LOS ANGELES Visa is redirecting its “Signature” credit-card advertising exclusively online and in print to better target wealthy customers seeking rewards, said Susanne Lyons, executive vice president and chief marketing officer.

Visa studies show that newly affluent consumers earning more than $125,000 per annum skew highest for online use, tend not to watch television and put a premium on user rewards, she said.

“The ‘Signature’ campaign needs to separate itself from Visa, but not be so high falutin’ as to be esoteric or exclusive,” said Rob Schwartz, executive creative director at Omnicom Group’s TBWA\Chiat\Day in Playa del Rey, Calif.

The San Francisco-based client spent $435 million in major measured media in 2006, per Nielsen Monitor-Plus.

“‘Life takes Visa’ has been out there for a year, and the line has taken root,” said Lyons. “But people were not connecting the campaign to Visa as much as we’d like.” Lyons said the new approach moves from “‘slice of life’ to ‘bigger than life'” stories.

For example, in concert with the unusual rewards incentives, a print ad set at Churchill Downs features a checklist in the copy. Items include: “See Napa from a hot air balloon,” “Kiss the Blarney Stone” and “Get a spa treatment that requires a team.” The last item, connected to the Visa logo by a silver band, reads: “Go to the Kentucky Derby.”

Visa’s program addresses reward seekers by concentrating creative on the beyond mileage points, on “things you can’t buy. We call them access points,” Lyons said. Rewards include backstage access at the NFL draft, Derby tickets and luxury amenities such as concierge services.” She said such special access to experiences would build brand equity under the Signature umbrella.

“We want to position Visa as the brand that empowers people to do stuff, and this campaign does that,” said Schwartz. “In this case, the disruption is a virtuous disruption: Things to do while you are alive.”
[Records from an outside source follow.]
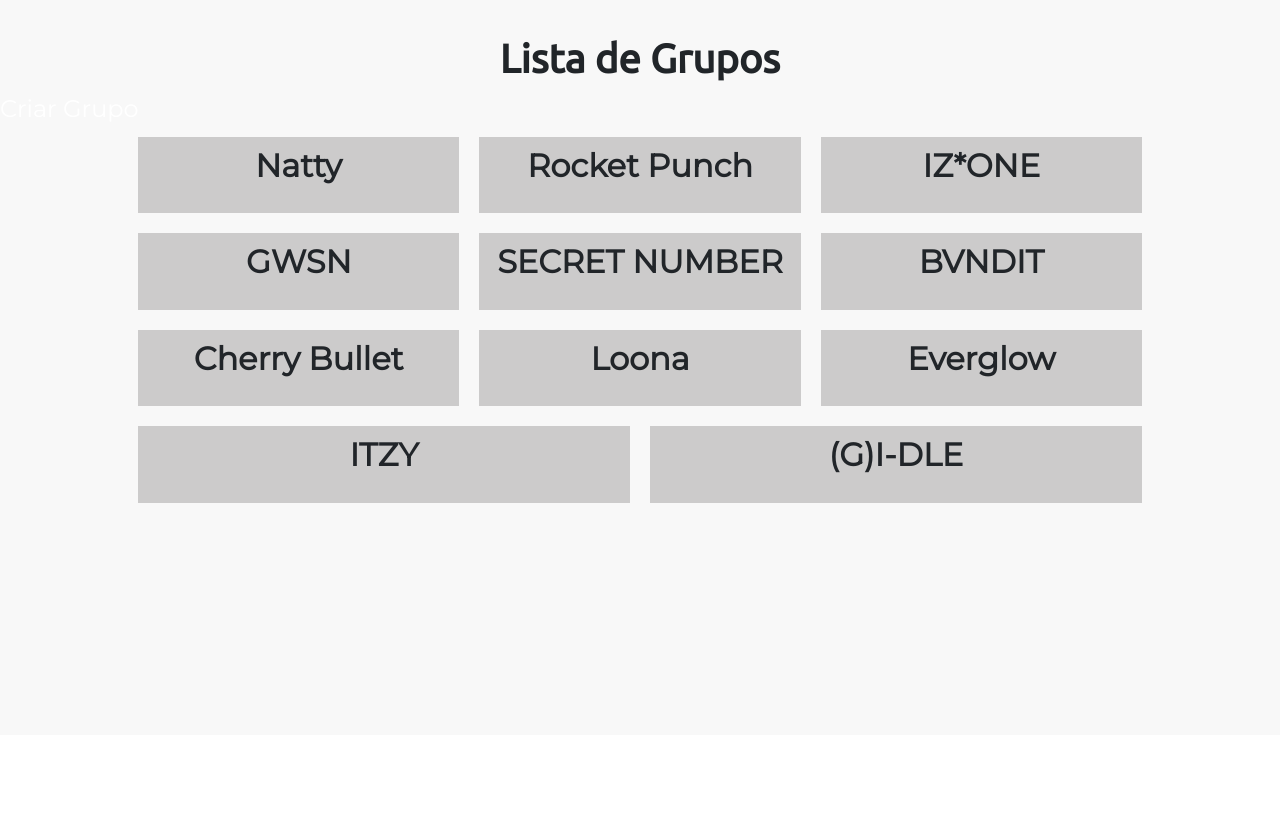
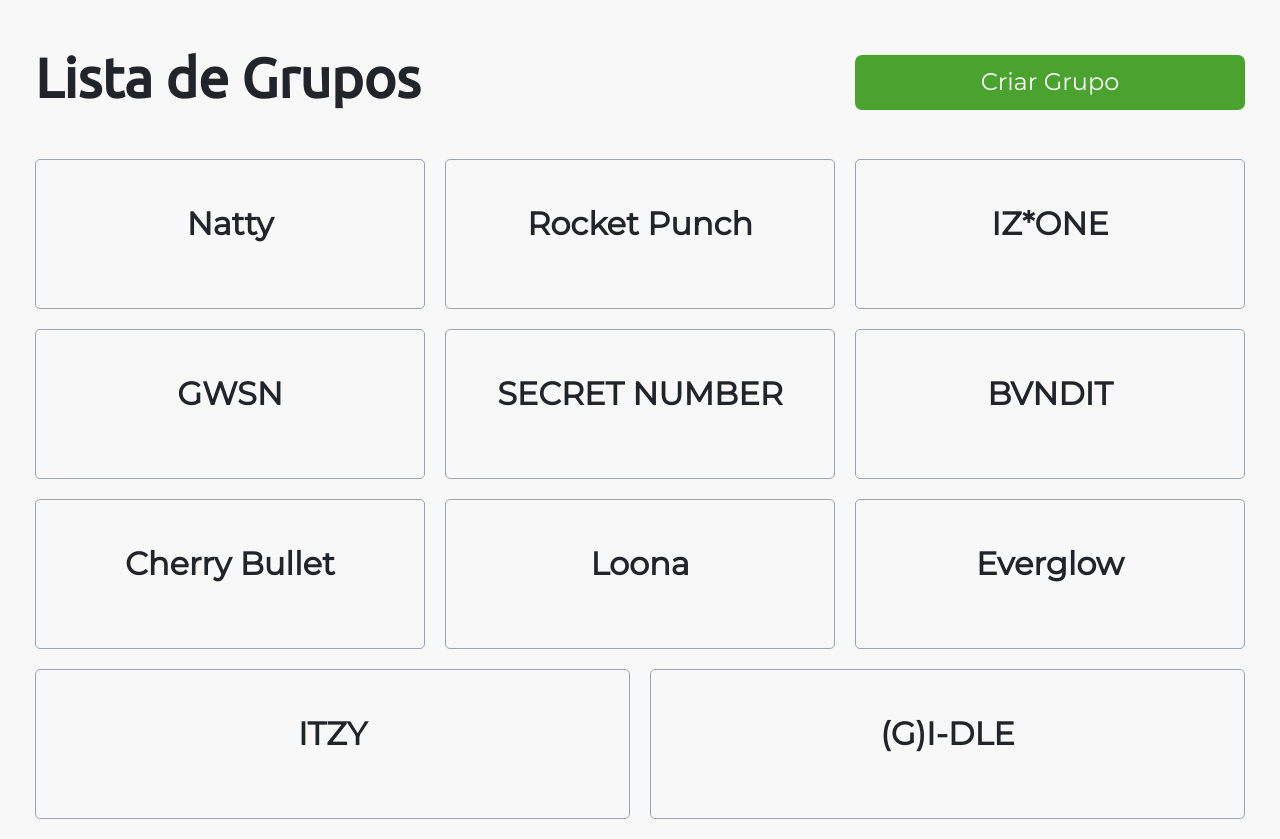
Before and after one commit to Bruno-Felix/CRUD_Grupos-Django, a Django app: page /grupos in a window 1280 px wide. Shown: the part 65-904 px from the top of the page. Before the commit the page ends 568 px from the top, so only its background shows below. Run offline with Django 3.2, Linux system fonts and the light colour scheme; data comes from the database, SQL or seed files in the repository; some libraries are stand-ins or nearby versions.

Commit message:
Adicionando botão criar Grupo e modificando css do flexGrupos

```diff
--- a/novosGrupos/static/css/styleListaDeGrupos.css
+++ b/novosGrupos/static/css/styleListaDeGrupos.css
@@ -1,25 +1,64 @@
+.divBotaoCriarGrupo{
+    justify-content: space-between;
+    margin: auto;
+    display: flex;
+    flex-wrap: wrap;
+    max-width: 1250px;
+    width: 100%;
+    margin-top: 90px;
+    padding: 20px;
+}
+
 .tituloListaDeGrupos{
+    align-self: center;
     text-align: center;
-    margin-top: 100px;
+    font-size: 55px;
     font-family: 'Ubuntu', sans-serif;
+}
+
+.botaoCriarGrupo {
+    align-self: center;
+    text-align: center;
+    color: #ffffff;
+    background-color: #4AA32F;
+    border-radius: 7px;
+    height: 55px;
+    width: 390px;
+    padding-top: 9px;
+}
+
+.botaoCriarGrupo:hover{
+    background-color: #4AA32F;
+    color: #ffffff;
+    text-decoration: none;
 }
 
 
 /* Flexbox da Listagem */
 .flexGrupos{
-    margin: 0 auto;
-    width: 80%; /* Valor da Largura */
+    margin: 0px auto;
+    width: 100%; /* Valor da Largura */
     display:flex;
     flex-wrap: wrap;
-    max-width: 1200px;
+    max-width: 1250px;
+    padding: 10px;
 }
 
 .flexGrupos > div{
+    height: 150px;
+    font-size: medium;
     cursor: pointer;
-    background-color: #cccbcb;
-    flex:1 1 270px;
+    flex:1 1 300px;
     text-align: center;
+    border-radius: 5px;
+    border: 1px solid #9aa4b1;
     padding-bottom: 20px;
-    padding-top: 10px;
+    padding-top: 45px;
     margin: 10px 10px 10px 10px;
 }
+
+.flexGrupos > div:hover{
+    background-color: #4AA32F;
+    transition: 0.3s;
+    color: #ffffff;
+}
```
The new work breaks this week and will run through September.